They brainstorm ideas before they finally look the words up in the dictionary. But that’s only the beginning. Kids then come up with personal definitions for the words that make sense to them, in language they can understand. They go back and reread the article again.
“The point isn’t that your students can amaze you reciting definitions,” said Phoebe Sloane, a consultant who helps supervise the program. “They’re not petrified to look at a new piece of writing.”
Day by day, they keep working with the words in new ways. Malm gives kids points when they spot the words on the news or television. They sketch out the words’ meanings and learn to break them up into prefixes, suffixes and roots. Even parents get in on the act: Schools send fliers home listing the words they should try to use and point out the next few weeks.
“They explain it a lot more than they used to,” said 12-year-old Jose Reyes. His class spends more time on vocabulary now. “But it seems short. It’s fun. You play around with words and find the meaning.”
All that wordplay might seem like overkill, but the results here are promising. The rub is that those gains alone still weren’t enough to make up the vocabulary gap between poor and wealthy kids.
Despite the growing research on how much vocabulary matters, studies say systematic programs like the Harvard experiment still aren’t common. San Diego Unified is the only school district in the country using this specific one. If the kids who Malm teaches had their way, it wouldn’t be so rare.
“I’m excited,” Latrell said. “Now I want to read more.”

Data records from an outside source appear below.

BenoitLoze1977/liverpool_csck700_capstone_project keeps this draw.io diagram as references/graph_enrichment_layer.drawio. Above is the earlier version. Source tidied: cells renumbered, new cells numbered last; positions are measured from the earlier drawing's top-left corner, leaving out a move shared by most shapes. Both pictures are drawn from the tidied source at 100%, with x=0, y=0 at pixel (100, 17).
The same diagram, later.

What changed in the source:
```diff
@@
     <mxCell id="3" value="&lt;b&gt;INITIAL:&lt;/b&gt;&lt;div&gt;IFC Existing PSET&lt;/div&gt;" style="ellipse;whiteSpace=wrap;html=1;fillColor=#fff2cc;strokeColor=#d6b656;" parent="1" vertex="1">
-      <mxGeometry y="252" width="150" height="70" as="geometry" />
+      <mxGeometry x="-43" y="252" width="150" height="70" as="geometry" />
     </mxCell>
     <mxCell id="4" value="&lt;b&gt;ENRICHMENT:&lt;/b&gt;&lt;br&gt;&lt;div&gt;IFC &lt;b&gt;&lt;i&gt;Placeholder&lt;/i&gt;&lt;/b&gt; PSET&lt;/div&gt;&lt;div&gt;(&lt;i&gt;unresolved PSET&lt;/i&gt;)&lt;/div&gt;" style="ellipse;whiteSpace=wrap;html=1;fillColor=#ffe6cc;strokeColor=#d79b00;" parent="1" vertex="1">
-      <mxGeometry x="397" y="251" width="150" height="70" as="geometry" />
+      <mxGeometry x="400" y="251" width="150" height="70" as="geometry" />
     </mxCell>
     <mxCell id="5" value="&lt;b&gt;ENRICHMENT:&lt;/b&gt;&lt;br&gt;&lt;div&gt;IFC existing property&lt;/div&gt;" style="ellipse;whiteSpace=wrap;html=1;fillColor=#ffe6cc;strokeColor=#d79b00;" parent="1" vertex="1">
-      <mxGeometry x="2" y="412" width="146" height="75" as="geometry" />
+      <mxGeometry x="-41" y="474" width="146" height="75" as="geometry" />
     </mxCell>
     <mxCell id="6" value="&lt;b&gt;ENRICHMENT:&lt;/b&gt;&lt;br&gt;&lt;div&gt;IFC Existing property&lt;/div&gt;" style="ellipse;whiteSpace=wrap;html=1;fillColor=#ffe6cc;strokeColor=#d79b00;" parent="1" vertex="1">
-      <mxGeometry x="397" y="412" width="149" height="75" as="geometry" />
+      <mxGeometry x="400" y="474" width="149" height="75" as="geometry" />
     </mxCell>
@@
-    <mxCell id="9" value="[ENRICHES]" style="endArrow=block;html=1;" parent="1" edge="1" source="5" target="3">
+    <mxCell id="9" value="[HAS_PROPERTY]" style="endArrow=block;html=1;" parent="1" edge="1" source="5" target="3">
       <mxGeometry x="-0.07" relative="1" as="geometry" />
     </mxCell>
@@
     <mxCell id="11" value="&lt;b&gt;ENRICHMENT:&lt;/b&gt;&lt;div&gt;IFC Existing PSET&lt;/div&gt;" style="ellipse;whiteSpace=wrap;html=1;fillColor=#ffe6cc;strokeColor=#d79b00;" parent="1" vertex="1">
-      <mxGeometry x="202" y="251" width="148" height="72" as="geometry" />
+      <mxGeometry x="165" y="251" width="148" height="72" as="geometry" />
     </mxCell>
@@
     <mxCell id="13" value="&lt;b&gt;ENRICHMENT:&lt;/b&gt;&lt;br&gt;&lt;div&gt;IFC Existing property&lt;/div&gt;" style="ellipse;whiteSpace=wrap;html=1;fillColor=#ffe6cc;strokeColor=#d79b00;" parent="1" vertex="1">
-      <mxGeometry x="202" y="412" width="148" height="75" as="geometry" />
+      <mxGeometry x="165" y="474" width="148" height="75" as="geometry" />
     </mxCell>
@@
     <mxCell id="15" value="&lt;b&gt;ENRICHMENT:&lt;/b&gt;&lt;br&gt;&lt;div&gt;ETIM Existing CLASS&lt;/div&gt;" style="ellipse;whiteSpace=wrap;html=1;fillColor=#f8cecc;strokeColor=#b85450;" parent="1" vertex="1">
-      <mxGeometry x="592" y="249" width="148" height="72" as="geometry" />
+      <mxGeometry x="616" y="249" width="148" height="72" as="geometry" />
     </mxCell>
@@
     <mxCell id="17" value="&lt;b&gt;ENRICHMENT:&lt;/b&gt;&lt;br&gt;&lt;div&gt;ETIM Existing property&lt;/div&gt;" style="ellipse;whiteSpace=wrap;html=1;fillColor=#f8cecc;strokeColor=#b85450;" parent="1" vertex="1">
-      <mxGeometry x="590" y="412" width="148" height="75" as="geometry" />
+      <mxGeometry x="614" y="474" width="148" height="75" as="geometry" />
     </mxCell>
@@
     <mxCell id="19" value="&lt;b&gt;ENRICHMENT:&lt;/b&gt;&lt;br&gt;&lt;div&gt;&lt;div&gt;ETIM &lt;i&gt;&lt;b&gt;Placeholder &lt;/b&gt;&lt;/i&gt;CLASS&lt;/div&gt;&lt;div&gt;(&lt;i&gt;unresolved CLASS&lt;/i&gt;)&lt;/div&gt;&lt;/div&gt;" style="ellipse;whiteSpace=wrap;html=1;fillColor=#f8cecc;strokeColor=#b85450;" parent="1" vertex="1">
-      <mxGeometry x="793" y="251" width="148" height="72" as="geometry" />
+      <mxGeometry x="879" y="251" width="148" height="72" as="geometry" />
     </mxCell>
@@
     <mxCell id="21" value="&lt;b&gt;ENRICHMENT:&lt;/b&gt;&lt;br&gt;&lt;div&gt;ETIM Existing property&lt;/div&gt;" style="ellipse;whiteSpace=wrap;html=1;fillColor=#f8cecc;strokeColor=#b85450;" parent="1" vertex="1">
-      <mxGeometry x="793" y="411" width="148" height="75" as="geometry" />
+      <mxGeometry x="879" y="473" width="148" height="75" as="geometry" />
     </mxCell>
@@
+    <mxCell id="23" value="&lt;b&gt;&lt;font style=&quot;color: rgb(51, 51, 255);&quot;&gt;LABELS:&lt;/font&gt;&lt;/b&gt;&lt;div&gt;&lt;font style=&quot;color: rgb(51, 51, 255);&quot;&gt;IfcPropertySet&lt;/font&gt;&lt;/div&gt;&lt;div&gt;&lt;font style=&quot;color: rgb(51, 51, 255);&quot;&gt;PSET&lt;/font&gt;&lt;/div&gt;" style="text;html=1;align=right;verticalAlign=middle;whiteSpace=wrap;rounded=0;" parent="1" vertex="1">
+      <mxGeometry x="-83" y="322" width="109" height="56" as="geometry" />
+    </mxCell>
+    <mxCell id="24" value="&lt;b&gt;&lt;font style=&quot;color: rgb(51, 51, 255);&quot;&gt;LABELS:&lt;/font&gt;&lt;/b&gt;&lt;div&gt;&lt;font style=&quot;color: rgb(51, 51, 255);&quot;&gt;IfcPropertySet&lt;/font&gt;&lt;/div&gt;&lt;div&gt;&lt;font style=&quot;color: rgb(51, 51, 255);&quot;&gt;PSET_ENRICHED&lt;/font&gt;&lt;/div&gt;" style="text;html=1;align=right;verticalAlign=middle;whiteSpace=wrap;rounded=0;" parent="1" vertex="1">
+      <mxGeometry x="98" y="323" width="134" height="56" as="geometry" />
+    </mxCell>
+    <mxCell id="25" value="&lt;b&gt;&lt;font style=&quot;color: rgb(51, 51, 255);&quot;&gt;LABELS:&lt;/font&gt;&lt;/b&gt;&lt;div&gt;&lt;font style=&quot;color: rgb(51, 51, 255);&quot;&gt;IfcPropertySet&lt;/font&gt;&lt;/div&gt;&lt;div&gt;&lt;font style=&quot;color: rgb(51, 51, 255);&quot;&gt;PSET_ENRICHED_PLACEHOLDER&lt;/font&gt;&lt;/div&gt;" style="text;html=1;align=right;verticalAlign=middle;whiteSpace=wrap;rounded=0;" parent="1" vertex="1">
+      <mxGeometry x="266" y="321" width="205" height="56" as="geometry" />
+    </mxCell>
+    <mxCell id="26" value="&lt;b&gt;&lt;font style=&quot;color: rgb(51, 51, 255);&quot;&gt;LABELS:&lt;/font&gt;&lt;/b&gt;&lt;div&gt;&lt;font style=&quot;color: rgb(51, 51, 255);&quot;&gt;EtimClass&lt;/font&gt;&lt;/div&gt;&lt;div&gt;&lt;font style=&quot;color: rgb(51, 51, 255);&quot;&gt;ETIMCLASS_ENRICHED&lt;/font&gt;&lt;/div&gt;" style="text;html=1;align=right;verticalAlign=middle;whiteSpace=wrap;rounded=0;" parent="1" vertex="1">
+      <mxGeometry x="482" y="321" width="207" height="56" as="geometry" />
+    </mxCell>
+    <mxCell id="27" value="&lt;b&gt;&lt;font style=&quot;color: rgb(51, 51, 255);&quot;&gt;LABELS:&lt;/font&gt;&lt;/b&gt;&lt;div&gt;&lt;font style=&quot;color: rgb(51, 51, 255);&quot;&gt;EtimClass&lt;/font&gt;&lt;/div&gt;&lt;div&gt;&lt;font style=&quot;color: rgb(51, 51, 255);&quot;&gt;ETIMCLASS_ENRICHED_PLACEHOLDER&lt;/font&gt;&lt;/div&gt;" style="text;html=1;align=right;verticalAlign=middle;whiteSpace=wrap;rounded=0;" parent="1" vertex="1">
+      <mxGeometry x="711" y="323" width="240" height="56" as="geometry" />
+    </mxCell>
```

Please contact Emily Alpert directly at firstname.lastname@example.org and follow her on Twitter: twitter.com/emilyschoolsyou.